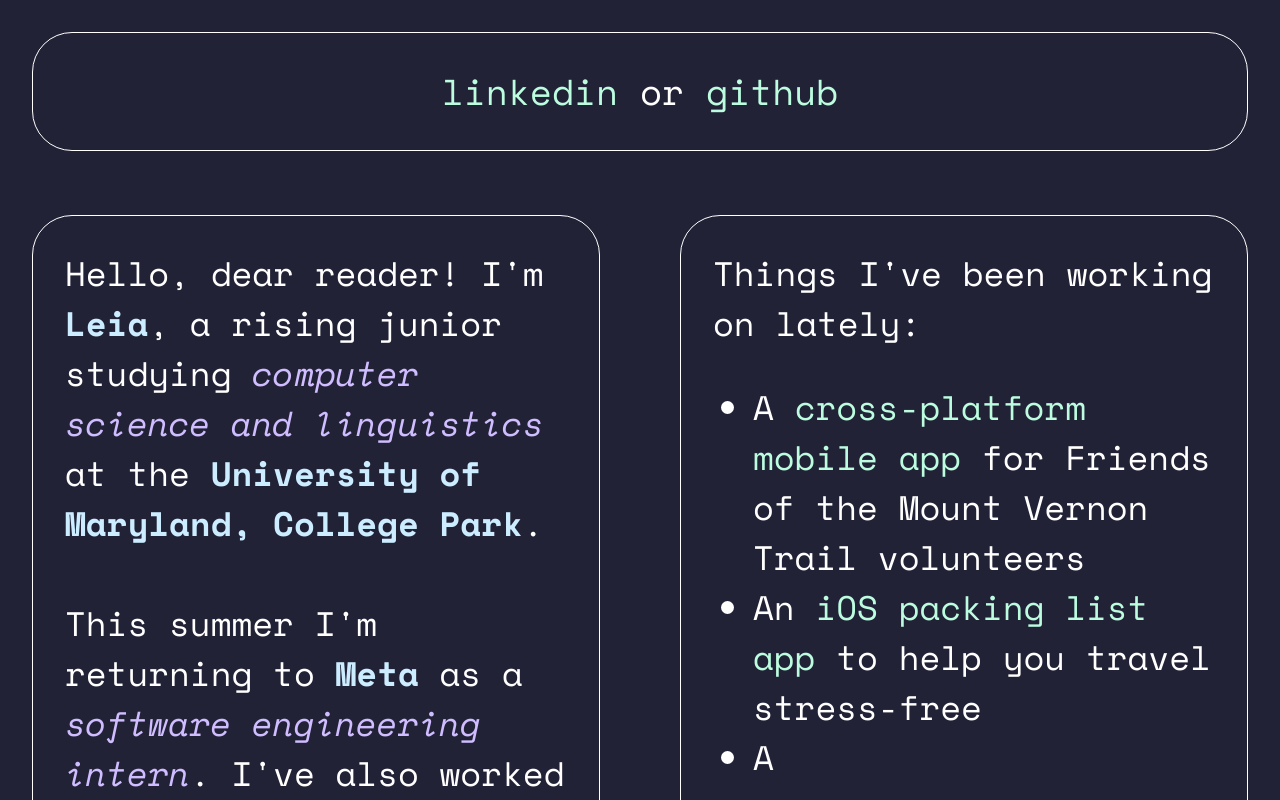
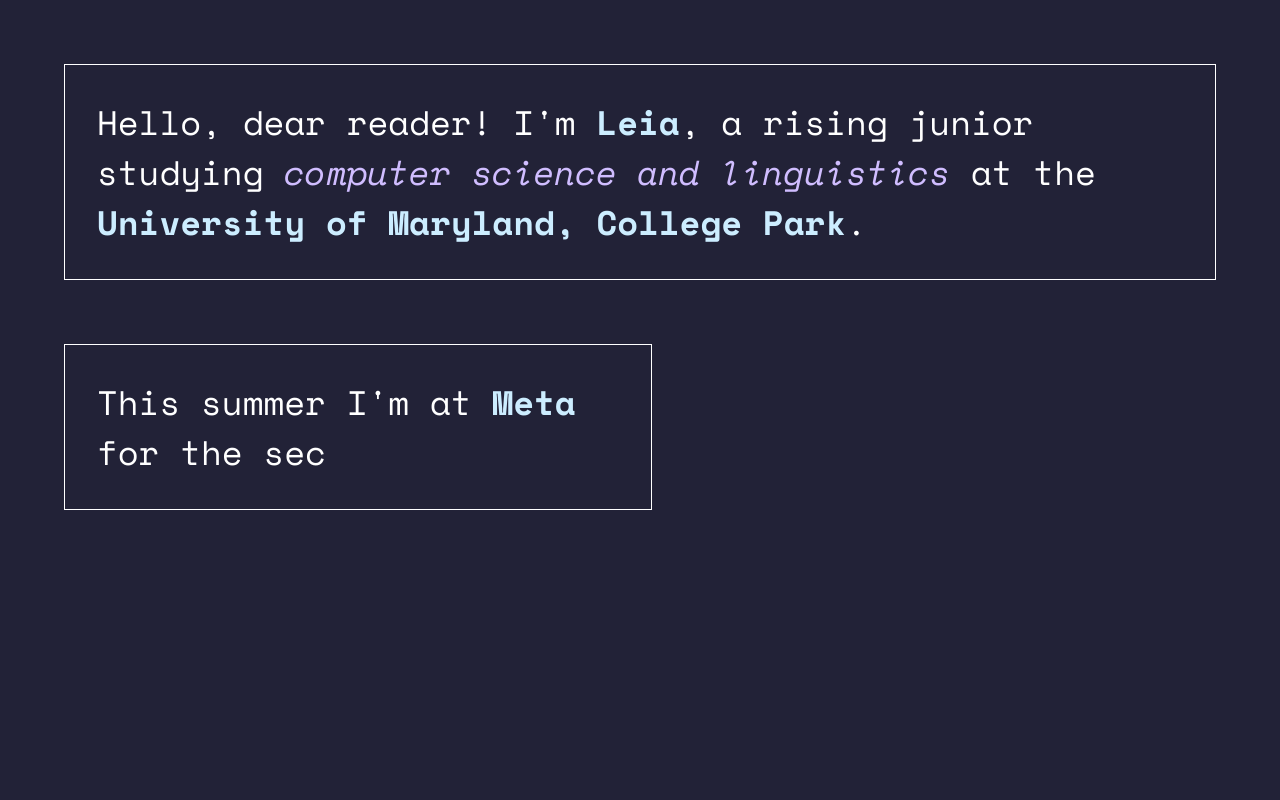
Before and after one commit to asea-aranion/portfolio, a React (Vite) app: page / in a window 1280 px wide. Shown: the top 800 px of the page. Built offline with nearby package versions, Linux system fonts and the light colour scheme.

Commit message:
improve modularity and add to homepage content

```diff
--- a/src/components/Banner.tsx
+++ /dev/null
@@ -1,21 +0,0 @@
-import { useState } from "react";
-import styles from "../css/Banner.module.css";
-import { useMarkdownTyping } from "../mdAnimation";
-
-const text = `[linkedin](https://www.linkedin.com/in/leia-spagnola/) or [github](https://github.com/asea-aranion)`;
-
-const Banner = () => {
-    const [, setDone0] = useState(false);
-
-    const { display } = useMarkdownTyping(text, true, setDone0);
-
-    return (
-        <header className={styles.header}>
-            <div
-                className={styles.display}
-                dangerouslySetInnerHTML={{ __html: display }}></div>
-        </header>
-    );
-};
-
-export default Banner;
--- a/src/components/Home.tsx
+++ b/src/components/Home.tsx
@@ -1,16 +1,53 @@
-import Banner from "./Banner";
-import Intro from "./Intro";
+import TypingDisplay from "./TypingDisplay";
 import styles from "../css/Home.module.css";
+import { useState } from "react";
 import Projects from "./Projects";
 
+const introText = `Hello, dear reader! I'm **Leia**, a rising junior studying _computer science and linguistics_ at the **University of Maryland, College Park**.`;
+
+const contactsText = `Find me on:
+- [linkedin](https://www.linkedin.com/in/leia-spagnola/)
+- [github](https://github.com/asea-aranion)`;
+
+const experienceText = `This summer I'm at **Meta** for the second time as a _software engineering intern_. I've also worked for UMD's **student union** as a _web developer_.`;
+
+const seeProjectsText = `What I've been working on lately:`;
+
 const Home = () => {
+    const [introDone, setIntroDone] = useState(false);
+    const [experienceDone, setExperienceDone] = useState(false);
+    const [contactsDone, setContactsDone] = useState(false);
+    const [seeProjectsDone, setSeeProjectsDone] = useState(false);
+
     return (
         <>
-            <Banner></Banner>
+            <div className={styles.introContainer}>
+                <TypingDisplay
+                    text={introText}
+                    ready={true}
+                    setDone={setIntroDone}></TypingDisplay>
+            </div>
             <div className={styles.grid}>
-                <Intro></Intro>
-                <Projects></Projects>
+                <TypingDisplay
+                    text={experienceText}
+                    ready={introDone}
+                    setDone={setExperienceDone}></TypingDisplay>
+                <div>
+                    <div className={styles.spacer}></div>
+                    <TypingDisplay
+                        text={contactsText}
+                        ready={experienceDone}
+                        setDone={setContactsDone}></TypingDisplay>
+                </div>
             </div>
+            <div className={styles.sectionHeader}>
+                <TypingDisplay
+                    text={seeProjectsText}
+                    ready={contactsDone}
+                    setDone={setSeeProjectsDone}></TypingDisplay>
+            </div>
+
+            {seeProjectsDone && <Projects></Projects>}
         </>
     );
 };
--- a/src/components/Intro.tsx
+++ /dev/null
@@ -1,21 +0,0 @@
-import { useMarkdownTyping } from "../mdAnimation";
-import styles from "../css/BasicDisplay.module.css";
-import { useState } from "react";
-
-const text = `Hello, dear reader! I'm **Leia**, a rising junior studying _computer science and linguistics_ at the **University of Maryland, College Park**.
-
-This summer I'm returning to **Meta** as a _software engineering intern_. I've also worked for UMD's **student union** as a _web developer_.`;
-
-const Intro = () => {
-    const [, setDone0] = useState(false);
-
-    const { display } = useMarkdownTyping(text, true, setDone0);
-
-    return (
-        <div
-            className={styles.display}
-            dangerouslySetInnerHTML={{ __html: display }}></div>
-    );
-};
-
-export default Intro;
--- a/src/components/Projects.tsx
+++ b/src/components/Projects.tsx
@@ -1,22 +1,78 @@
-import { useMarkdownTyping } from "../mdAnimation";
-import styles from "../css/BasicDisplay.module.css";
+import styles from "../css/Projects.module.css";
 import { useState } from "react";
+import TypingDisplay from "./TypingDisplay";
+import {
+    faSuitcase,
+    faCodeCompare,
+    faFish,
+    faSeedling,
+    type IconDefinition,
+} from "@fortawesome/free-solid-svg-icons";
+import { FontAwesomeIcon } from "@fortawesome/react-fontawesome";
 
-const text = `Things I've been working on lately:
-- A [cross-platform mobile app](https://github.com/Hack4Impact-UMD/mount-vernon-trail) for Friends of the Mount Vernon Trail volunteers
-- An [iOS packing list app](https://github.com/asea-aranion/Packet) to help you travel stress-free
-- A [VSCode extension](https://github.com/asea-aranion/commitiquette) to notify you when your uncommitted changes are starting to look a bit hefty
-- A [Tidbyt app](https://github.com/tidbyt/community/tree/main/apps/underwaterclock) to bring some oceanic calm to your desk or home`;
+type Project = {
+    text: string;
+    icon: IconDefinition;
+};
+
+const projects: Project[] = [
+    {
+        text: `**Packet: Travel Packing Lists**
+		_Swift, SwiftUI_
+		An [iOS packing list app](https://github.com/asea-aranion/Packet) to help you travel stress-free`,
+        icon: faSuitcase,
+    },
+    {
+        text: `**FoMVT Helper**
+		_TypeScript, Expo, React Native_
+		A [cross-platform mobile app](https://github.com/Hack4Impact-UMD/mount-vernon-trail) for Friends of the Mount Vernon Trail volunteers`,
+        icon: faSeedling,
+    },
+    {
+        text: `**Commitiquette**
+		_TypeScript_
+		A [VSCode extension](https://github.com/asea-aranion/commitiquette) to notify you when your uncommitted changes are starting to look a bit hefty`,
+        icon: faCodeCompare,
+    },
+    {
+        text: `**Underwater Clock**
+		_Starlark_
+		A [Tidbyt app](https://github.com/tidbyt/community/tree/main/apps/underwaterclock) to bring some oceanic calm to your desk or home`,
+        icon: faFish,
+    },
+];
 
 const Projects = () => {
-    const [, setDone0] = useState(false);
-
-    const { display } = useMarkdownTyping(text, true, setDone0);
+    const [selectedProject, setSelectedProject] = useState(-1);
+    const [, setDone] = useState(false);
 
     return (
-        <div
-            className={styles.display}
-            dangerouslySetInnerHTML={{ __html: display }}></div>
+        <div className={styles.grid}>
+            <div className={styles.buttonColumn}>
+                {projects.map((project, index) => (
+                    <>
+                        <button
+                            onClick={() => setSelectedProject(index)}
+                            className={`${styles.button} ${selectedProject == index && styles.selectedButton}`}>
+                            <FontAwesomeIcon
+                                icon={project.icon}></FontAwesomeIcon>
+                        </button>
+                    </>
+                ))}
+            </div>
+            {projects.map((_, index) => {
+                return (
+                    <>
+                        {selectedProject == index && (
+                            <TypingDisplay
+                                text={projects[index].text}
+                                ready={true}
+                                setDone={setDone}></TypingDisplay>
+                        )}
+                    </>
+                );
+            })}
+        </div>
     );
 };
 
--- /dev/null
+++ b/src/components/TypingDisplay.tsx
@@ -0,0 +1,22 @@
+import { useMarkdownTyping } from "../mdAnimation";
+import styles from "../css/TypingDisplay.module.css";
+
+interface TypingDisplayProps {
+    text: string;
+    ready: boolean;
+    setDone: React.Dispatch<React.SetStateAction<boolean>>;
+}
+
+const TypingDisplay = ({ text, ready, setDone }: TypingDisplayProps) => {
+    const { display } = useMarkdownTyping(text, ready, setDone);
+
+    return ready ? (
+        <div
+            className={styles.display}
+            dangerouslySetInnerHTML={{ __html: display }}></div>
+    ) : (
+        <></>
+    );
+};
+
+export default TypingDisplay;
--- a/src/css/Banner.module.css
+++ /dev/null
@@ -1,12 +0,0 @@
-.header {
-    box-sizing: border-box;
-    text-align: center;
-    border: white 1px solid;
-    border-radius: 40px;
-    margin: 2rem;
-    padding: 2rem;
-}
-
-.display {
-    font-size: 36px;
-}
--- a/src/css/Home.module.css
+++ b/src/css/Home.module.css
@@ -1,5 +1,19 @@
 .grid {
     display: grid;
-    grid-template-columns: repeat(2, minmax(0, 1fr));
-    column-gap: 1rem;
+    grid-template-columns: minmax(0, 1fr) minmax(0, 500px);
+    column-gap: 4rem;
+    margin: 4rem;
 }
+
+.spacer {
+    height: 10rem;
+}
+
+.introContainer {
+    margin: 4rem;
+}
+
+.sectionHeader {
+    text-align: center;
+    margin: 0 10rem;
+}
--- /dev/null
+++ b/src/css/Projects.module.css
@@ -0,0 +1,33 @@
+.grid {
+    display: grid;
+    grid-template-columns: 200px minmax(0, 1fr);
+    column-gap: 2rem;
+    margin: 4rem;
+}
+
+.buttonColumn {
+    display: grid;
+    grid-template-columns: 1fr;
+    row-gap: 2rem;
+}
+
+.button {
+    text-decoration: none;
+    background-color: transparent;
+    border: none;
+    appearance: none;
+    color: var(--link);
+    box-sizing: border-box;
+    border: var(--link) 1px solid;
+    width: 180px;
+    height: 180px;
+    font-size: 56px;
+    outline-offset: 0;
+    outline: var(--link) 1px solid;
+    transition: outline-offset ease-in-out 0.5s;
+}
+
+.selectedButton,
+.button:hover {
+    outline-offset: 10px;
+}
--- a/src/css/BasicDisplay.module.css
+++ b/src/css/TypingDisplay.module.css
@@ -2,8 +2,6 @@
     font-size: 34px;
     padding: 2rem;
     border: white 1px solid;
-    border-radius: 40px;
-    margin: 2rem;
     overflow-wrap: break-word;
     height: min-content;
     transition: transform ease-in-out 0.5s;
--- a/src/index.css
+++ b/src/index.css
@@ -20,6 +20,7 @@
 
 body {
     margin: 0;
+    min-height: 110vh;
 }
 
 a,
--- a/src/mdAnimation.ts
+++ b/src/mdAnimation.ts
@@ -10,7 +10,7 @@
     applyBoldNext: boolean;
 };
 
-export const MS_PER_CHAR = 20;
+export const MS_PER_CHAR = 30;
 
 const doubleStarPattern = /^\*\*/;
 const underscorePattern = /^_/;
```
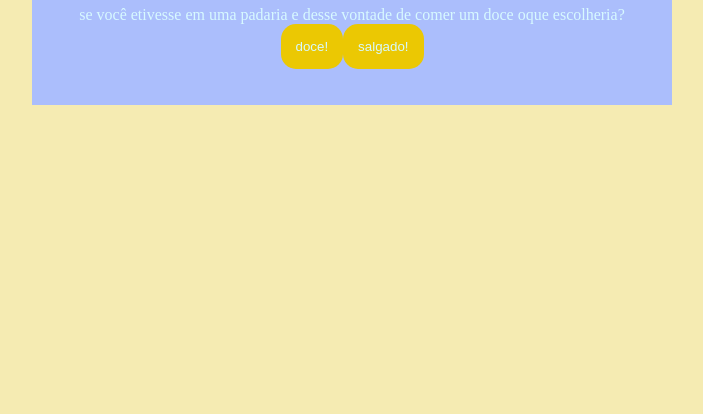
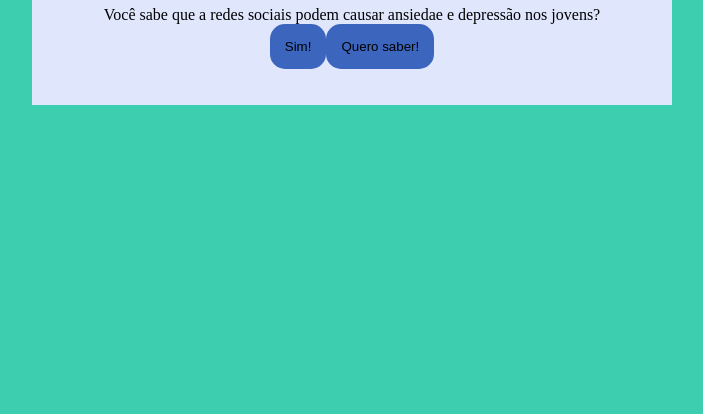
Before and after one commit to gabriellamariamartioli/projeto-IA-oficial, a plain HTML site: page index.html in a window 1280 px wide. Shown: the part 402-816 px from the top of the page, without its empty margins (288-991 px from the left). Drawn offline with Linux system fonts and the light colour scheme.

Commit message:
Add files via upload

```diff
--- a/index.html
+++ b/index.html
@@ -4,11 +4,11 @@
     <meta charset="UTF-8">
     <meta name="viewport" content="width=device-width, initial-scale=1.0">
     <link rel="stylesheet" href="style.css">
-    <title>Você decide o futuro da IA</title>
+    <title>Quizz</title>
 </head>
 <body>
     <div class="caixa-principal">
-        <h1>Você decide o futuro da IA</h1>
+        <h1>Quizz</h1>
         <div class="caixa-perguntas"></div>
         <div class="caixa-alternativas"></div>
         <div class="caixa-resultado">
--- a/script.js
+++ b/script.js
@@ -6,41 +6,41 @@ const textoResultado = document.querySelector(".texto-resultado");
 
 const perguntas = [
     {
-        enunciado: "se você etivesse em uma padaria e desse vontade de comer um doce oque escolheria?",
+        enunciado: "Você sabe que a redes sociais podem causar ansiedae e depressão nos jovens?",
         alternativas: [
             {
-                texto: "doce!",
-                afirmacao: "No início ficou com medo do que essa tecnologia pode fazer. "
+                texto: "Sim!",
+                afirmacao: "Isso é coisa séria, é preciso ter conciencia do que está sendo consumido na internet. "
             },
             {
-                texto: "salgado!",
-                afirmacao: "Quis saber como usar IA no seu dia a dia."
+                texto: "Quero saber!",
+                afirmacao: "Como iso está afetando a saude mental dos jovens?."
             }
         ]
     },
     {
-        enunciado: "Com a descoberta desta tecnologia, chamada Inteligência Artificial, uma professora de tecnologia da escola decidiu fazer uma sequência de aulas sobre esta tecnologia. No fim de uma aula ela pede que você escreva um trabalho sobre o uso de IA em sala de aula. Qual atitude você toma?",
+        enunciado: "Com  o avanço da tecnologia os jovens estão cada vez mais ligados com as redes sociais, em quais fatores você acha que mais os afetam?",
         alternativas: [
             {
-                texto: "Utiliza uma ferramenta de busca na internet que utiliza IA para que ela ajude a encontrar informações relevantes para o trabalho e explique numa linguagem que facilite o entendimento.",
-                afirmacao: "Conseguiu utilizar a IA para buscar informações úteis."
+                texto: "A Busca por Validação e Comparação Social, as plataformas digitais incentivam os usuários a se engajarem com curtidas, comentários e compartilhamentos, criando um ciclo de autovalidação externa.",
+                afirmacao: "afirmação."
             },
             {
-                texto: "Escreve o trabalho com base nas conversas que teve com colegas, algumas pesquisas na internet e conhecimentos próprios sobre o tema.",
-                afirmacao: "Sentiu mais facilidade em utilizar seus próprios recursos para escrever seu trabalho."
+                texto: "Distúrbios de Imagem Corporal, as redes sociais promovem um padrão de beleza que muitas vezes é irreconhecível e inalcançável.",
+                afirmacao: "afirmação."
             }
         ]
     },
     {
-        enunciado: "Após a elaboração do trabalho escrito, a professora realizou um debate entre a turma para entender como foi realizada a pesquisa e escrita. Nessa conversa também foi levantado um ponto muito importante: como a IA impacta o trabalho do futuro. Nesse debate, como você se posiciona?",
+        enunciado: "Sobre a exposição de conteúdos negativos, o que você acha?",
         alternativas: [
             {
-                texto: "Defende a ideia de que a IA pode criar novas oportunidades de emprego e melhorar habilidades humanas.",
-                afirmacao: "Vem impulsionando a inovação na área de IA e luta para abrir novos caminhos profissionais com IA."
+                texto: "O consumo constante de notícias, debates e postagens relacionadas a temas pesados, como violência, catástrofes e crises políticas, pode gerar uma sobrecarga emocional.",
+                afirmacao: "Afirmação."
             },
             {
-                texto: "Me preocupo com as pessoas que perderão seus empregos para máquinas e defendem a importância de proteger os trabalhadores.",
-                afirmacao: "Sua preocupação com as pessoas motivou a criar um grupo de estudos entre trabalhadores para discutir meios de utilização de IA de forma ética."
+                texto: "Acho que depende do ponto de vista das pessoas, pois tanbem é importante se manter informado e saber da realidade no nosso mundo",
+                afirmacao: "Afirmação."
             }
         ]
     },
--- a/style.css
+++ b/style.css
@@ -1,9 +1,9 @@
 :root{
-    --cor-fundo: #f5ebb2 ;
-    --cor-principal: #abbefc ;
-    --cor-secundaria: #ebc803;
-    --cor-destaque: #ffffff;
-    --cor-texto: #D7F9FF;
+    --cor-fundo: #3cceae ;
+    --cor-principal: #e0e6fc ;
+    --cor-secundaria: #3c65bd;
+    --cor-destaque: #000000;
+    --cor-texto: #000000;
 
 }
 
```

» GOAL OF THE EXERCISE
Whenever a line above includes "border", copy it in full.

» TASK OUTPUT
-    box-sizing: border-box;
-    border: white 1px solid;
-    border-radius: 40px;
+    border: none;
+    box-sizing: border-box;
+    border: var(--link) 1px solid;
     border: white 1px solid;
-    border-radius: 40px;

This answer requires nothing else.